DATA FOR ANALYSIS START

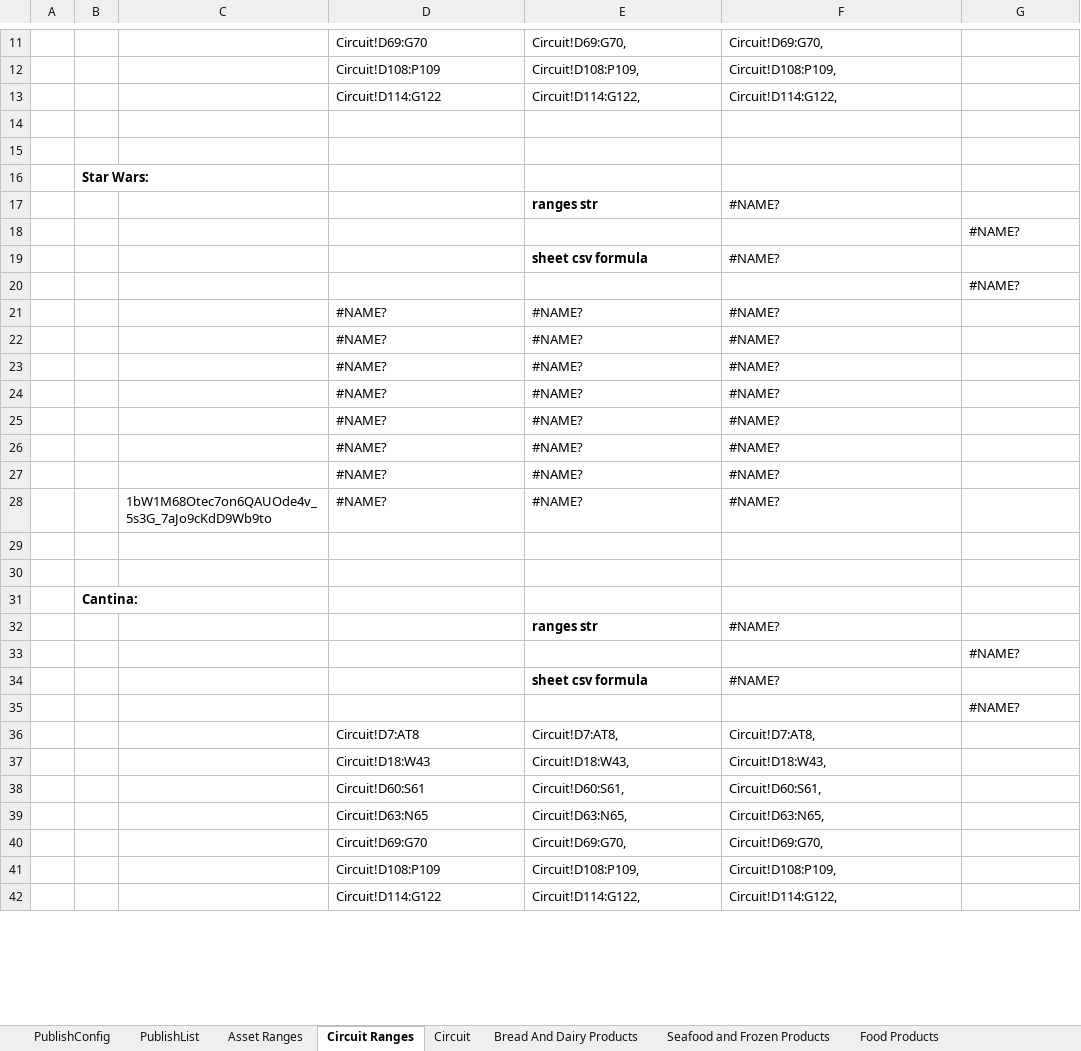
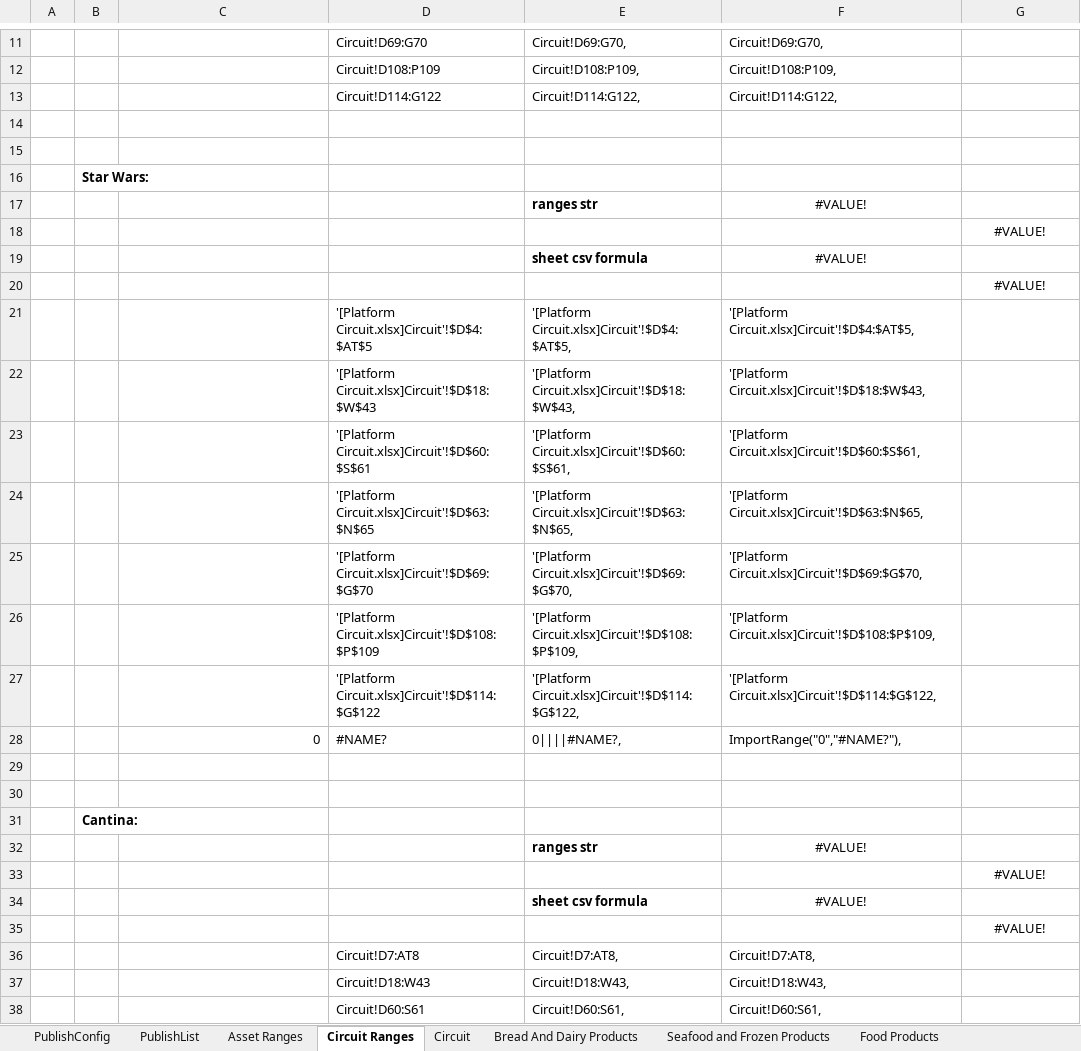
Before and after one commit to HuskerSam/sb, an Excel workbook: sheets/Platform Circuit.xlsx, sheet Circuit Ranges, drawn as a sheet; only a part is shown, gaps mark what is left out; the shorter side is filled out with more unchanged rows; values as stored, in another font and other column widths than the file's, no borders; charts and pictures not drawn; removed rows and columns are numbered as before the commit, all else as after; the diff covers the shown part only; the diff names each change by its address in the sheet, - before the commit and + after, or states it on an @@ line.

```diff
--- a/sheets/Platform Circuit.xlsx (sheet Circuit Ranges)
+++ b/sheets/Platform Circuit.xlsx (sheet Circuit Ranges)
-F17: #NAME?
+F17: #VALUE!
-F17 alignment: left
+F17 alignment: center
-G18: #NAME?
+G18: #VALUE!
-G18 alignment: left
+G18 alignment: center
-F19: #NAME?
+F19: #VALUE!
-F19 alignment: left
+F19 alignment: center
-G20: #NAME?
+G20: #VALUE!
-G20 alignment: left
+G20 alignment: center
-row 21:  |  |  | #NAME? | #NAME? | #NAME?
-row 22:  |  |  | #NAME? | #NAME? | #NAME?
-row 23:  |  |  | #NAME? | #NAME? | #NAME?
-row 24:  |  |  | #NAME? | #NAME? | #NAME?
-row 25:  |  |  | #NAME? | #NAME? | #NAME?
-row 26:  |  |  | #NAME? | #NAME? | #NAME?
-row 27:  |  |  | #NAME? | #NAME? | #NAME?
-row 28:  |  | 1bW1M68Otec7on6QAUOde4v_5s3G_7aJo9cKdD9Wb9to | #NAME? | #NAME? | #NAME?
+row 21:  |  |  | '[Platform Circuit.xlsx]Circuit'!$D$4:$AT$5 | '[Platform Circuit.xlsx]Circuit'!$D$4:$AT$5, | '[Platform Circuit.xlsx]Circuit'!$D$4:$AT$5,
+row 22:  |  |  | '[Platform Circuit.xlsx]Circuit'!$D$18:$W$43 | '[Platform Circuit.xlsx]Circuit'!$D$18:$W$43, | '[Platform Circuit.xlsx]Circuit'!$D$18:$W$43,
+row 23:  |  |  | '[Platform Circuit.xlsx]Circuit'!$D$60:$S$61 | '[Platform Circuit.xlsx]Circuit'!$D$60:$S$61, | '[Platform Circuit.xlsx]Circuit'!$D$60:$S$61,
+row 24:  |  |  | '[Platform Circuit.xlsx]Circuit'!$D$63:$N$65 | '[Platform Circuit.xlsx]Circuit'!$D$63:$N$65, | '[Platform Circuit.xlsx]Circuit'!$D$63:$N$65,
+row 25:  |  |  | '[Platform Circuit.xlsx]Circuit'!$D$69:$G$70 | '[Platform Circuit.xlsx]Circuit'!$D$69:$G$70, | '[Platform Circuit.xlsx]Circuit'!$D$69:$G$70,
+row 26:  |  |  | '[Platform Circuit.xlsx]Circuit'!$D$108:$P$109 | '[Platform Circuit.xlsx]Circuit'!$D$108:$P$109, | '[Platform Circuit.xlsx]Circuit'!$D$108:$P$109,
+row 27:  |  |  | '[Platform Circuit.xlsx]Circuit'!$D$114:$G$122 | '[Platform Circuit.xlsx]Circuit'!$D$114:$G$122, | '[Platform Circuit.xlsx]Circuit'!$D$114:$G$122,
+row 28:  |  | 0 | #NAME? | 0||||#NAME?, | ImportRange("0","#NAME?"),
-F32: #NAME?
+F32: #VALUE!
-F32 alignment: left
+F32 alignment: center
-G33: #NAME?
+G33: #VALUE!
-G33 alignment: left
+G33 alignment: center
-F34: #NAME?
+F34: #VALUE!
-F34 alignment: left
+F34 alignment: center
-G35: #NAME?
+G35: #VALUE!
-G35 alignment: left
+G35 alignment: center
```
Also changed, not shown: 1 added row, 1 removed row, 4 edited cells and cell formats elsewhere in this sheet, sheet Asset Ranges, sheet PublishList, sheet PublishConfig, sheet Circuit, charts or pictures, sheets/Carousel Circuit.xlsx, 5 other files.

DATA FOR ANALYSIS END

» TASK DESCRIPTION
Your answer should be each line of the data that contains the word "Ranges", copied as it stands.

» RESULT BELOW
Before and after one commit to HuskerSam/sb, an Excel workbook: sheets/Platform Circuit.xlsx, sheet Circuit Ranges, drawn as a sheet; only a part is shown, gaps mark what is left out; the shorter side is filled out with more unchanged rows; values as stored, in another font and other column widths than the file's, no borders; charts and pictures not drawn; removed rows and columns are numbered as before the commit, all else as after; the diff covers the shown part only; the diff names each change by its address in the sheet, - before the commit and + after, or states it on an @@ line.
--- a/sheets/Platform Circuit.xlsx (sheet Circuit Ranges)
+++ b/sheets/Platform Circuit.xlsx (sheet Circuit Ranges)
Also changed, not shown: 1 added row, 1 removed row, 4 edited cells and cell formats elsewhere in this sheet, sheet Asset Ranges, sheet PublishList, sheet PublishConfig, sheet Circuit, charts or pictures, sheets/Carousel Circuit.xlsx, 5 other files.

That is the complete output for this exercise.